> **YOUR INSTRUCTIONS**: In the data that follows, every line containing the word "class" should be returned.

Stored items
+++++
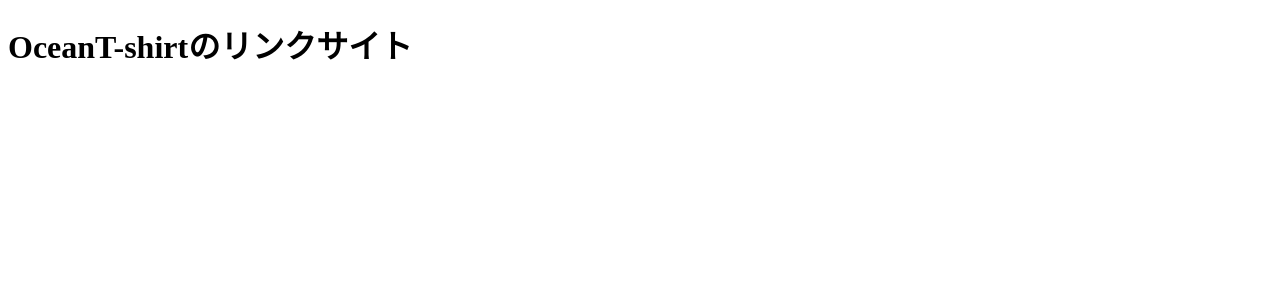
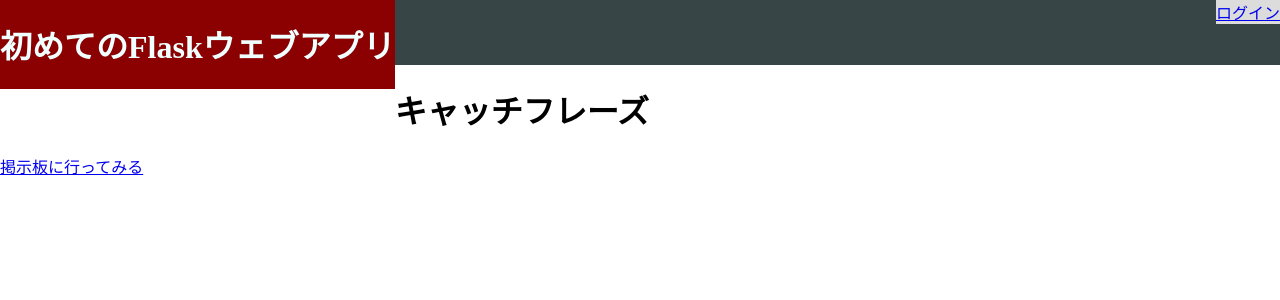
Before and after one commit to OceanT-shirt/flask_app_1, a Flask app: page / in a window 1280 px wide. Shown: the top 300 px of the page. Run offline with Flask 2, Linux system fonts and the light colour scheme.

Commit message:
added header

```diff
--- /dev/null
+++ b/static/css/stylesheet.css
@@ -0,0 +1,24 @@
+body {
+    margin: 0;
+    font-family: "Hiragino Kaku Gothic ProN", serif;
+}
+
+
+header {
+  height: 65px;
+  width: 100%;
+  background-color: rgba(34, 49, 52, 0.9);
+}
+
+
+.header-left {
+    float: left;
+    color: azure;
+    background-color: darkred;
+}
+
+
+.header-right {
+    float: right;
+    background-color: gainsboro;
+}
--- a/templates/index.html
+++ b/templates/index.html
@@ -3,16 +3,28 @@
 <head>
     <meta charset="UTF-8">
     <title>初めてのFlaskウェブアプリ</title>
-    <link rel="stylesheet" href="stylesheet.css">
+    <link rel="stylesheet" href="{{ url_for('static', filename='css/stylesheet.css') }}">
 </head>
 <body>
 <header>
-<h1>OceanT-shirtのリンクサイト</h1>
+    <div class="container">
+        <div class="header-left">
+            <h1>初めてのFlaskウェブアプリ</h1>
+        </div>
+        <div class="header-right">
+            <a href="#" class="login">ログイン</a>
+        </div>
+    </div>
 
 </header>
 <div class="top_wrapper">
     <div class="container">
-
+        <h1>キャッチフレーズ</h1>
+    </div>
+    <div class="button">
+        <a href="#" class="btn gate">
+            掲示板に行ってみる
+        </a>
     </div>
 </div>
 </body>
```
+++++
> **FINISHED EXERCISE**:
+    <div class="container">
+        <div class="header-left">
+        <div class="header-right">
+            <a href="#" class="login">ログイン</a>
 <div class="top_wrapper">
     <div class="container">
+    <div class="button">
+        <a href="#" class="btn gate">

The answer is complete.